[Opening Raw data section]

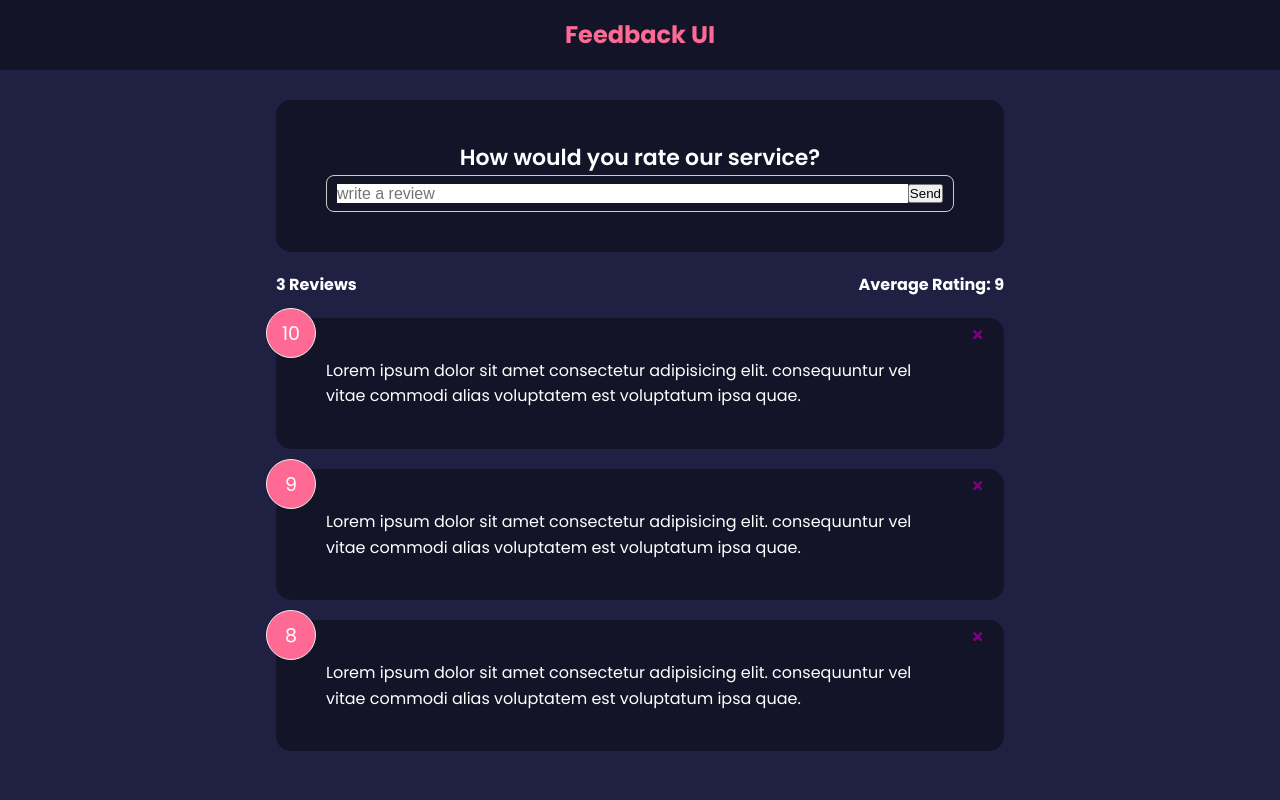
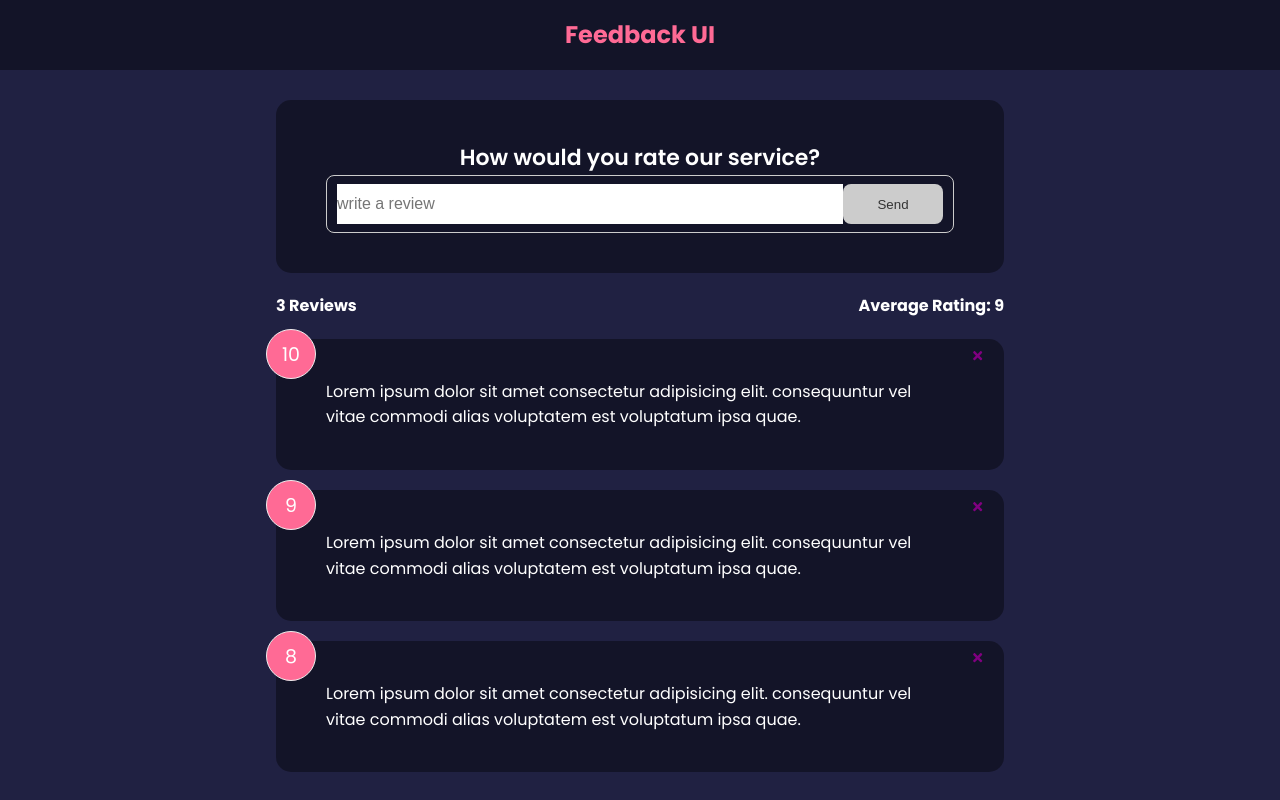
Before and after one commit to TimurMishiev/feedback-app, a React (Create React App) app: page / in a window 1280 px wide. Built offline with nearby package versions, Linux system fonts and the light colour scheme.

Commit message:
introduce form validation using state

```diff
--- a/src/components/FeedbackForm.js
+++ b/src/components/FeedbackForm.js
@@ -1,10 +1,24 @@
 import { useState } from "react";
 import Card from "./shared/Card";
+import Button from "./shared/Button";
 
 function FeedbackForm() {
 	const [text, setText] = useState("");
+	const [btnDisabled, setBtnDisabled] = useState(true);
+	const [message, setMessage] = useState("");
 
 	const handleTextChange = (e) => {
+		if (text === "") {
+			setBtnDisabled(true);
+			setMessage(null);
+		} else if (text !== "" && text.trim().length <= 10) {
+			setMessage("Text must be at least 10 chracters");
+			setBtnDisabled(true);
+		} else {
+			setMessage(null);
+			setBtnDisabled(false);
+		}
+
 		setText(e.target.value);
 	};
 
@@ -19,8 +33,11 @@
 						placeholder="write a review"
 						value={text}
 					/>
-					<button type="submit">Send</button>
+					<Button type="submit" isDisabled={btnDisabled} version="secondary">
+						Send
+					</Button>
 				</div>
+				{message && <div className="message">{message}</div>}
 			</form>
 		</Card>
 	);
--- /dev/null
+++ b/src/components/shared/Button.js
@@ -0,0 +1,16 @@
+import React from "react";
+
+function Button({ children, version, type, isDisabled }) {
+	return (
+		<button type={type} disabled={isDisabled} className={`btn btn-${version}`}>
+			{children}
+		</button>
+	);
+}
+
+Button.defaultProps = {
+	version: "primary",
+	type: "button",
+	isDisabled: false,
+};
+export default Button;
```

[Closing Raw data section]

## Exercise aim
Except for pictures, copy the records above exactly.

## Response below
Before and after one commit to TimurMishiev/feedback-app, a React (Create React App) app: page / in a window 1280 px wide. Built offline with nearby package versions, Linux system fonts and the light colour scheme.

Commit message:
introduce form validation using state

```diff
--- a/src/components/FeedbackForm.js
+++ b/src/components/FeedbackForm.js
@@ -1,10 +1,24 @@
 import { useState } from "react";
 import Card from "./shared/Card";
+import Button from "./shared/Button";
 
 function FeedbackForm() {
 	const [text, setText] = useState("");
+	const [btnDisabled, setBtnDisabled] = useState(true);
+	const [message, setMessage] = useState("");
 
 	const handleTextChange = (e) => {
+		if (text === "") {
+			setBtnDisabled(true);
+			setMessage(null);
+		} else if (text !== "" && text.trim().length <= 10) {
+			setMessage("Text must be at least 10 chracters");
+			setBtnDisabled(true);
+		} else {
+			setMessage(null);
+			setBtnDisabled(false);
+		}
+
 		setText(e.target.value);
 	};
 
@@ -19,8 +33,11 @@
 						placeholder="write a review"
 						value={text}
 					/>
-					<button type="submit">Send</button>
+					<Button type="submit" isDisabled={btnDisabled} version="secondary">
+						Send
+					</Button>
 				</div>
+				{message && <div className="message">{message}</div>}
 			</form>
 		</Card>
 	);
--- /dev/null
+++ b/src/components/shared/Button.js
@@ -0,0 +1,16 @@
+import React from "react";
+
+function Button({ children, version, type, isDisabled }) {
+	return (
+		<button type={type} disabled={isDisabled} className={`btn btn-${version}`}>
+			{children}
+		</button>
+	);
+}
+
+Button.defaultProps = {
+	version: "primary",
+	type: "button",
+	isDisabled: false,
+};
+export default Button;
```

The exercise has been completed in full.